Thinking is a function of reading, speaking, listening and writing – and collaboration! By asking questions, you build on other students' comments, agreeing and disagreeing politely, and work to reconcile different perspectives by further analyzing the text. Why are we analyzing Macbeth this way? Why have a partner test?
We have already practiced this process with quotes from the play. Today, we will analyze motifs and images. Weather * Disorder * Dress/Clothing * Prophesies/Apparitions Work with one partner to develop your assigned “test question.” We will fully analyze these prompts as a class, adding to the beginning support that you and your partner find. What are we doing today?

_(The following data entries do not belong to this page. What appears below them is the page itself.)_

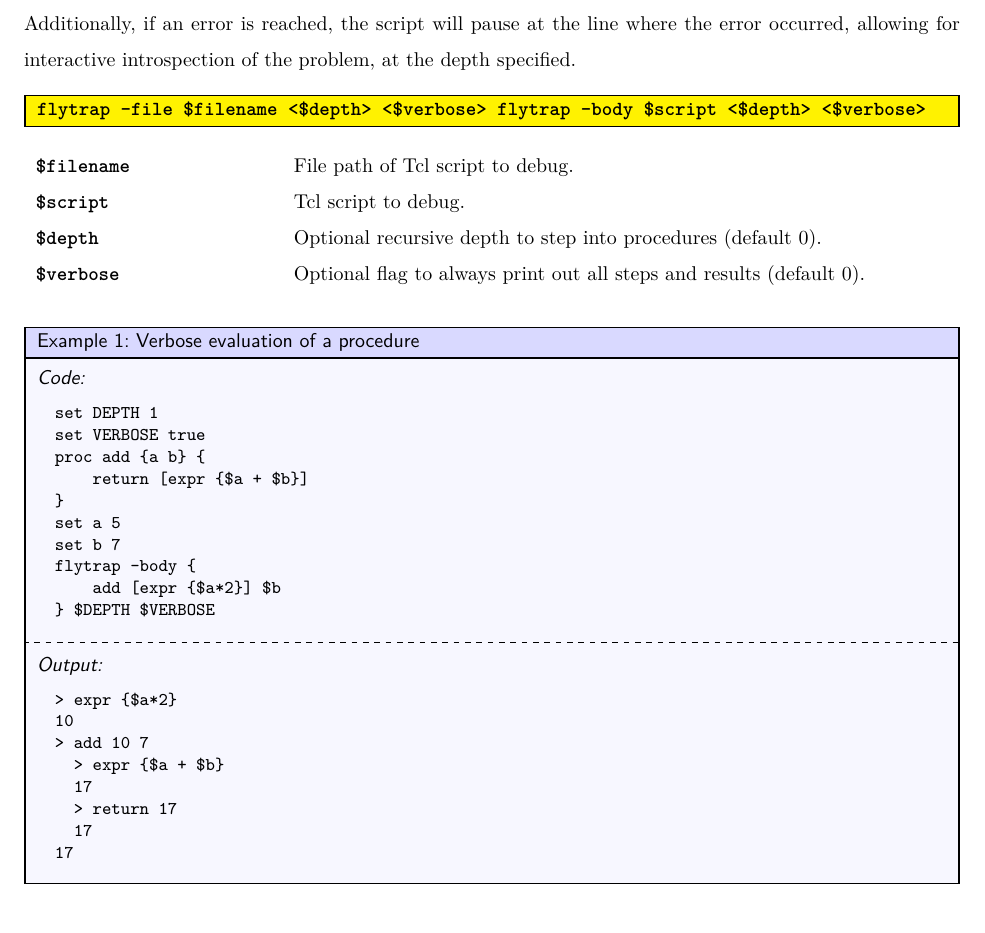
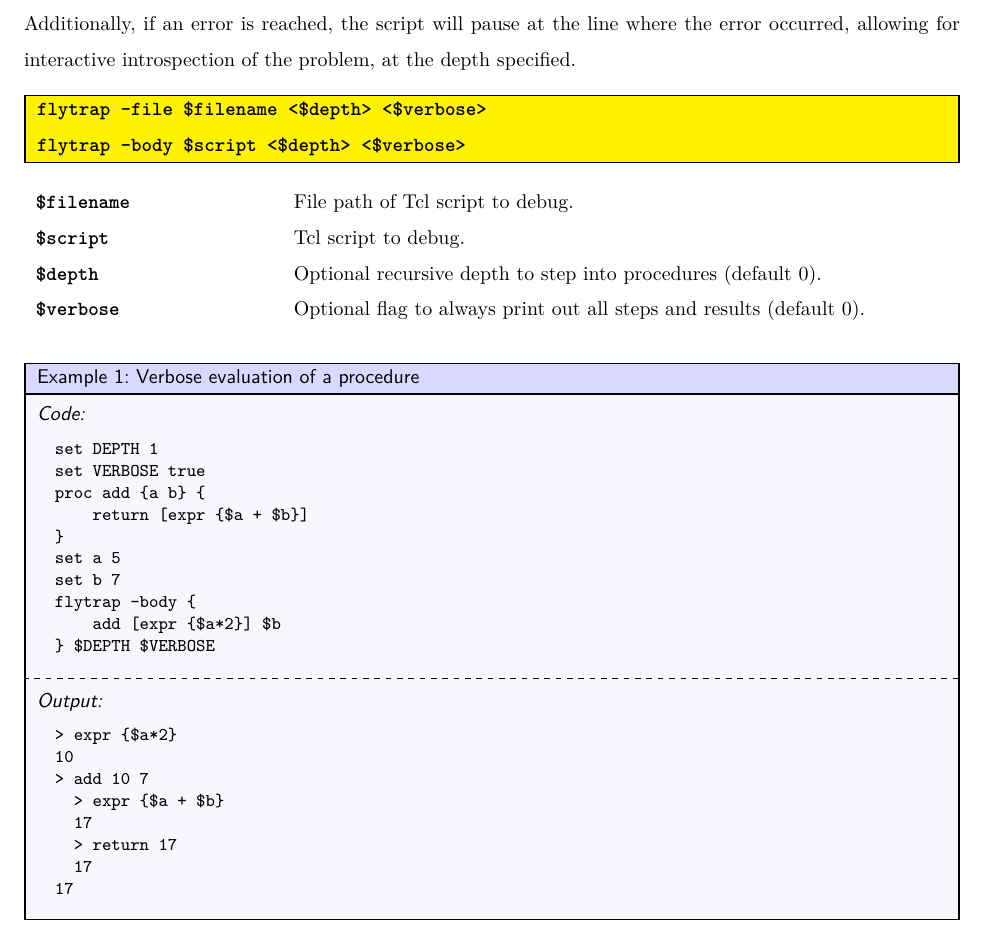
Before and after one commit to ambaker1/flytrap, a LaTeX paper (doc/flytrap.tex): part of page 2 of 6, cut so that both start at the same text. Compiled offline with pdfLaTeX.

Commit message:
typo fix

```diff
--- a/doc/flytrap.tex
+++ b/doc/flytrap.tex
@@ -27,7 +27,7 @@ Towards making OpenSees Tcl more user-friendly, the ``flytrap'' package makes de
 The \cmdlink{flytrap} command parses a Tcl script, and prints out the evaluation steps and results if an error is reached.
 Additionally, if an error is reached, the script will pause at the line where the error occurred, allowing for interactive introspection of the problem, at the depth specified.
 \begin{syntax}
-\command{flytrap} -file \$filename <\$depth> <\$verbose>
+\command{flytrap} -file \$filename <\$depth> <\$verbose> \\
 flytrap -body \$script <\$depth> <\$verbose>
 \end{syntax}
 \begin{args}
```
Also changed, not shown: doc/flytrap.pdf.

What is your learning goal? Produce clear, accurate writing that reflects the maturity of your thought, based on a prompt from the text, which you have analyzed. Synthesize your thoughts specifically and precisely, offering support from the text. This challenge is a necessary culmination of the thinking process.
“Reading maketh a full man; conference a ready man; and writing an exact man” wrote Francis Bacon more than 400 years ago. Each stage in this literacy cycle involves thinking in a different way, and all the stages are joined in synergy; it’s not enough just to read the play, or to discuss it informally, or to write about it without preparation. Rather, you will think in a consistent and deliberate way, and must practice this type of thinking —probably in the order that Bacon presented.
1. Weather 2. Disorder 3. Dress/Clothing 4. Prophesies/Apparitions Count off and work with a partner to develop two motifs/images Use your Partner Test handout and/or your “Fair is Foul” analysis as examples